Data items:
----
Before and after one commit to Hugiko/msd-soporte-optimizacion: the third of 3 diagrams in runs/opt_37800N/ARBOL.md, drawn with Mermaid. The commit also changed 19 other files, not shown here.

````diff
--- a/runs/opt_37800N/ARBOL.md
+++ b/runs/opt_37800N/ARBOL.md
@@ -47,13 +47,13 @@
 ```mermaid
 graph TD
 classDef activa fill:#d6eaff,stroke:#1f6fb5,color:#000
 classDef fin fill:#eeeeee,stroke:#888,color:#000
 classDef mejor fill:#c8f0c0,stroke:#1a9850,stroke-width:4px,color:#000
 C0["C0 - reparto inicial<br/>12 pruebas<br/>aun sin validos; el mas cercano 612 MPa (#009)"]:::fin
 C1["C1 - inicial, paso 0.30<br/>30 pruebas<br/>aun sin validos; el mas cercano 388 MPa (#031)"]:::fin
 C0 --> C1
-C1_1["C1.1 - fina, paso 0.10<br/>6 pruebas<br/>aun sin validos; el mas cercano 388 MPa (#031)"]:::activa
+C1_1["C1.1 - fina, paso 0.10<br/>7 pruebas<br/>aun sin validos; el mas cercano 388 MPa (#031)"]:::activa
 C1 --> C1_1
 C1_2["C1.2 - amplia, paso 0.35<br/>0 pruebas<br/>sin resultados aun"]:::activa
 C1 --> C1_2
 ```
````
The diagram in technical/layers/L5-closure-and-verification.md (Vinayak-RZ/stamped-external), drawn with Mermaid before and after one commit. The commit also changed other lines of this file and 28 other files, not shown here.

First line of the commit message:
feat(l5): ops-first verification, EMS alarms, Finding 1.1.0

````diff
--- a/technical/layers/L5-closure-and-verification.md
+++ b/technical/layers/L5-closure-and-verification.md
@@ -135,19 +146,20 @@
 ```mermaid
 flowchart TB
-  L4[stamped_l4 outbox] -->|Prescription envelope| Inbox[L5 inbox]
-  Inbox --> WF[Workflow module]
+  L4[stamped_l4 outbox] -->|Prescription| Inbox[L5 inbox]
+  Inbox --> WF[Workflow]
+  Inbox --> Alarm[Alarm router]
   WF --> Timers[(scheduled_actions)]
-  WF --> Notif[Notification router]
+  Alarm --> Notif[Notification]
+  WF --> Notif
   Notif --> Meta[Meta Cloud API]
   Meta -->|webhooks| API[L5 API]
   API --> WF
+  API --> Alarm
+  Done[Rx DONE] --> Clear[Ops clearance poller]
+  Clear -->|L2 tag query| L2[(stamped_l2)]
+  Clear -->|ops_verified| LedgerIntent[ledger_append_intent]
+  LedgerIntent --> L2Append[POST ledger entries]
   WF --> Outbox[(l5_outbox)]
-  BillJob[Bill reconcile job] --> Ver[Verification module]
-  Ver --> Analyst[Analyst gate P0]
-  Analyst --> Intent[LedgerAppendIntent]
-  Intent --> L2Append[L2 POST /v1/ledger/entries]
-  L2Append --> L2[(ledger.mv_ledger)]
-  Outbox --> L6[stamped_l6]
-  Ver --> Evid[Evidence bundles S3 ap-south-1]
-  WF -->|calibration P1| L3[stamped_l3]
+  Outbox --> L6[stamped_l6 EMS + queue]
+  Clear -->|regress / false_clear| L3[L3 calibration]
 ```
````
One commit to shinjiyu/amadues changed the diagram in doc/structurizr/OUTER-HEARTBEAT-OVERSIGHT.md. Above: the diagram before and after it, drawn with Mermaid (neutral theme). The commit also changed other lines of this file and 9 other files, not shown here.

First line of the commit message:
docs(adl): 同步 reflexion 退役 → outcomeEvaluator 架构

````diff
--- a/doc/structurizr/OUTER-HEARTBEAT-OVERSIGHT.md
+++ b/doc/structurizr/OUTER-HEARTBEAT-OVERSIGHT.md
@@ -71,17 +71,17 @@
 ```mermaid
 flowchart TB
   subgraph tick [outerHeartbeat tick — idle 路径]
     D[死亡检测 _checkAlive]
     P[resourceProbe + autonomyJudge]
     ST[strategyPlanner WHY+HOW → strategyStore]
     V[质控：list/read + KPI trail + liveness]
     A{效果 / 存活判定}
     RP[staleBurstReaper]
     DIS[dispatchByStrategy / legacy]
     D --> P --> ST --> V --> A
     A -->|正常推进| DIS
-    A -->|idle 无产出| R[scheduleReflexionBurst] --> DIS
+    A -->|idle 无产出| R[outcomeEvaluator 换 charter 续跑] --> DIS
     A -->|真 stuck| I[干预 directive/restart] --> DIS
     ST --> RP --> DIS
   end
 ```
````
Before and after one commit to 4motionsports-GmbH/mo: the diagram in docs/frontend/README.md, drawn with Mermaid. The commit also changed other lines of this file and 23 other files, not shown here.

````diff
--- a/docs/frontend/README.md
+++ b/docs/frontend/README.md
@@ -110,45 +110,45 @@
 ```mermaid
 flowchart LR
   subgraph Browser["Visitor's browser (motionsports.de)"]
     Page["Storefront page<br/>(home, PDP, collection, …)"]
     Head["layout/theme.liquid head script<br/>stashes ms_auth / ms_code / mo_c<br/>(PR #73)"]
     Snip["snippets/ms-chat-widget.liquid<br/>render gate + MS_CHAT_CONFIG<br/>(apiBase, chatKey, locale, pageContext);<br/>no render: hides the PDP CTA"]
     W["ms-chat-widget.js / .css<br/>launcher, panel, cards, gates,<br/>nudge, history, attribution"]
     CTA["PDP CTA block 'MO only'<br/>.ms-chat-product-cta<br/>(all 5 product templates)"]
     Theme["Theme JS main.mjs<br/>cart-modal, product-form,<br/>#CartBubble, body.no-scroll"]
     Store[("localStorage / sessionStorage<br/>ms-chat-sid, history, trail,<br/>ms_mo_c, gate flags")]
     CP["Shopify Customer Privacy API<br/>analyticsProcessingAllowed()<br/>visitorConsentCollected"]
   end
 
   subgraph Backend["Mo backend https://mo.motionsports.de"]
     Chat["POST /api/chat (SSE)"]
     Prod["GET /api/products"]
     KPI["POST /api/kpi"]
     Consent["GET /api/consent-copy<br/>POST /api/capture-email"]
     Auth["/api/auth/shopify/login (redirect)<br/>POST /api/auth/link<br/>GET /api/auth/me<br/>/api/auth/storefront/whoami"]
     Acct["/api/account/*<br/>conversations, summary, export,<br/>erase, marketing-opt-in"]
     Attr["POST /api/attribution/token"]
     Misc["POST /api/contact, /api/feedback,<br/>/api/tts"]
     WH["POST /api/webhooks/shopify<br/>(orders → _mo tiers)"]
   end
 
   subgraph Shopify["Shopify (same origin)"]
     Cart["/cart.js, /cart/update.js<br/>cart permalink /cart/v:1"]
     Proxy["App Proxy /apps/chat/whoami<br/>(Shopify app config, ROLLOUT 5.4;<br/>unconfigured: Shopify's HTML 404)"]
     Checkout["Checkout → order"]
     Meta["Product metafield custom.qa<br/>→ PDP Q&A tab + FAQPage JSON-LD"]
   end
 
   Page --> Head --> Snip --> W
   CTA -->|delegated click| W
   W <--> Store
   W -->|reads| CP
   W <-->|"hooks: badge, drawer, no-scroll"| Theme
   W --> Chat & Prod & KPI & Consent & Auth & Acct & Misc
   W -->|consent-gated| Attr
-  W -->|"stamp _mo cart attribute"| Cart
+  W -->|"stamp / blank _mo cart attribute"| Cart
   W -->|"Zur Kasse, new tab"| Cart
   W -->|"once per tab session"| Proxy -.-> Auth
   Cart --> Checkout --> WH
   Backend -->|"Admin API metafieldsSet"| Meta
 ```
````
----
Give every entry again, exactly as it reads.

Before and after one commit to Hugiko/msd-soporte-optimizacion: the third of 3 diagrams in runs/opt_37800N/ARBOL.md, drawn with Mermaid. The commit also changed 19 other files, not shown here.

````diff
--- a/runs/opt_37800N/ARBOL.md
+++ b/runs/opt_37800N/ARBOL.md
@@ -47,13 +47,13 @@
 ```mermaid
 graph TD
 classDef activa fill:#d6eaff,stroke:#1f6fb5,color:#000
 classDef fin fill:#eeeeee,stroke:#888,color:#000
 classDef mejor fill:#c8f0c0,stroke:#1a9850,stroke-width:4px,color:#000
 C0["C0 - reparto inicial<br/>12 pruebas<br/>aun sin validos; el mas cercano 612 MPa (#009)"]:::fin
 C1["C1 - inicial, paso 0.30<br/>30 pruebas<br/>aun sin validos; el mas cercano 388 MPa (#031)"]:::fin
 C0 --> C1
-C1_1["C1.1 - fina, paso 0.10<br/>6 pruebas<br/>aun sin validos; el mas cercano 388 MPa (#031)"]:::activa
+C1_1["C1.1 - fina, paso 0.10<br/>7 pruebas<br/>aun sin validos; el mas cercano 388 MPa (#031)"]:::activa
 C1 --> C1_1
 C1_2["C1.2 - amplia, paso 0.35<br/>0 pruebas<br/>sin resultados aun"]:::activa
 C1 --> C1_2
 ```
````
The diagram in technical/layers/L5-closure-and-verification.md (Vinayak-RZ/stamped-external), drawn with Mermaid before and after one commit. The commit also changed other lines of this file and 28 other files, not shown here.

First line of the commit message:
feat(l5): ops-first verification, EMS alarms, Finding 1.1.0

````diff
--- a/technical/layers/L5-closure-and-verification.md
+++ b/technical/layers/L5-closure-and-verification.md
@@ -135,19 +146,20 @@
 ```mermaid
 flowchart TB
-  L4[stamped_l4 outbox] -->|Prescription envelope| Inbox[L5 inbox]
-  Inbox --> WF[Workflow module]
+  L4[stamped_l4 outbox] -->|Prescription| Inbox[L5 inbox]
+  Inbox --> WF[Workflow]
+  Inbox --> Alarm[Alarm router]
   WF --> Timers[(scheduled_actions)]
-  WF --> Notif[Notification router]
+  Alarm --> Notif[Notification]
+  WF --> Notif
   Notif --> Meta[Meta Cloud API]
   Meta -->|webhooks| API[L5 API]
   API --> WF
+  API --> Alarm
+  Done[Rx DONE] --> Clear[Ops clearance poller]
+  Clear -->|L2 tag query| L2[(stamped_l2)]
+  Clear -->|ops_verified| LedgerIntent[ledger_append_intent]
+  LedgerIntent --> L2Append[POST ledger entries]
   WF --> Outbox[(l5_outbox)]
-  BillJob[Bill reconcile job] --> Ver[Verification module]
-  Ver --> Analyst[Analyst gate P0]
-  Analyst --> Intent[LedgerAppendIntent]
-  Intent --> L2Append[L2 POST /v1/ledger/entries]
-  L2Append --> L2[(ledger.mv_ledger)]
-  Outbox --> L6[stamped_l6]
-  Ver --> Evid[Evidence bundles S3 ap-south-1]
-  WF -->|calibration P1| L3[stamped_l3]
+  Outbox --> L6[stamped_l6 EMS + queue]
+  Clear -->|regress / false_clear| L3[L3 calibration]
 ```
````
One commit to shinjiyu/amadues changed the diagram in doc/structurizr/OUTER-HEARTBEAT-OVERSIGHT.md. Above: the diagram before and after it, drawn with Mermaid (neutral theme). The commit also changed other lines of this file and 9 other files, not shown here.

First line of the commit message:
docs(adl): 同步 reflexion 退役 → outcomeEvaluator 架构

````diff
--- a/doc/structurizr/OUTER-HEARTBEAT-OVERSIGHT.md
+++ b/doc/structurizr/OUTER-HEARTBEAT-OVERSIGHT.md
@@ -71,17 +71,17 @@
 ```mermaid
 flowchart TB
   subgraph tick [outerHeartbeat tick — idle 路径]
     D[死亡检测 _checkAlive]
     P[resourceProbe + autonomyJudge]
     ST[strategyPlanner WHY+HOW → strategyStore]
     V[质控：list/read + KPI trail + liveness]
     A{效果 / 存活判定}
     RP[staleBurstReaper]
     DIS[dispatchByStrategy / legacy]
     D --> P --> ST --> V --> A
     A -->|正常推进| DIS
-    A -->|idle 无产出| R[scheduleReflexionBurst] --> DIS
+    A -->|idle 无产出| R[outcomeEvaluator 换 charter 续跑] --> DIS
     A -->|真 stuck| I[干预 directive/restart] --> DIS
     ST --> RP --> DIS
   end
 ```
````
Before and after one commit to 4motionsports-GmbH/mo: the diagram in docs/frontend/README.md, drawn with Mermaid. The commit also changed other lines of this file and 23 other files, not shown here.

````diff
--- a/docs/frontend/README.md
+++ b/docs/frontend/README.md
@@ -110,45 +110,45 @@
 ```mermaid
 flowchart LR
   subgraph Browser["Visitor's browser (motionsports.de)"]
     Page["Storefront page<br/>(home, PDP, collection, …)"]
     Head["layout/theme.liquid head script<br/>stashes ms_auth / ms_code / mo_c<br/>(PR #73)"]
     Snip["snippets/ms-chat-widget.liquid<br/>render gate + MS_CHAT_CONFIG<br/>(apiBase, chatKey, locale, pageContext);<br/>no render: hides the PDP CTA"]
     W["ms-chat-widget.js / .css<br/>launcher, panel, cards, gates,<br/>nudge, history, attribution"]
     CTA["PDP CTA block 'MO only'<br/>.ms-chat-product-cta<br/>(all 5 product templates)"]
     Theme["Theme JS main.mjs<br/>cart-modal, product-form,<br/>#CartBubble, body.no-scroll"]
     Store[("localStorage / sessionStorage<br/>ms-chat-sid, history, trail,<br/>ms_mo_c, gate flags")]
     CP["Shopify Customer Privacy API<br/>analyticsProcessingAllowed()<br/>visitorConsentCollected"]
   end
 
   subgraph Backend["Mo backend https://mo.motionsports.de"]
     Chat["POST /api/chat (SSE)"]
     Prod["GET /api/products"]
     KPI["POST /api/kpi"]
     Consent["GET /api/consent-copy<br/>POST /api/capture-email"]
     Auth["/api/auth/shopify/login (redirect)<br/>POST /api/auth/link<br/>GET /api/auth/me<br/>/api/auth/storefront/whoami"]
     Acct["/api/account/*<br/>conversations, summary, export,<br/>erase, marketing-opt-in"]
     Attr["POST /api/attribution/token"]
     Misc["POST /api/contact, /api/feedback,<br/>/api/tts"]
     WH["POST /api/webhooks/shopify<br/>(orders → _mo tiers)"]
   end
 
   subgraph Shopify["Shopify (same origin)"]
     Cart["/cart.js, /cart/update.js<br/>cart permalink /cart/v:1"]
     Proxy["App Proxy /apps/chat/whoami<br/>(Shopify app config, ROLLOUT 5.4;<br/>unconfigured: Shopify's HTML 404)"]
     Checkout["Checkout → order"]
     Meta["Product metafield custom.qa<br/>→ PDP Q&A tab + FAQPage JSON-LD"]
   end
 
   Page --> Head --> Snip --> W
   CTA -->|delegated click| W
   W <--> Store
   W -->|reads| CP
   W <-->|"hooks: badge, drawer, no-scroll"| Theme
   W --> Chat & Prod & KPI & Consent & Auth & Acct & Misc
   W -->|consent-gated| Attr
-  W -->|"stamp _mo cart attribute"| Cart
+  W -->|"stamp / blank _mo cart attribute"| Cart
   W -->|"Zur Kasse, new tab"| Cart
   W -->|"once per tab session"| Proxy -.-> Auth
   Cart --> Checkout --> WH
   Backend -->|"Admin API metafieldsSet"| Meta
 ```
````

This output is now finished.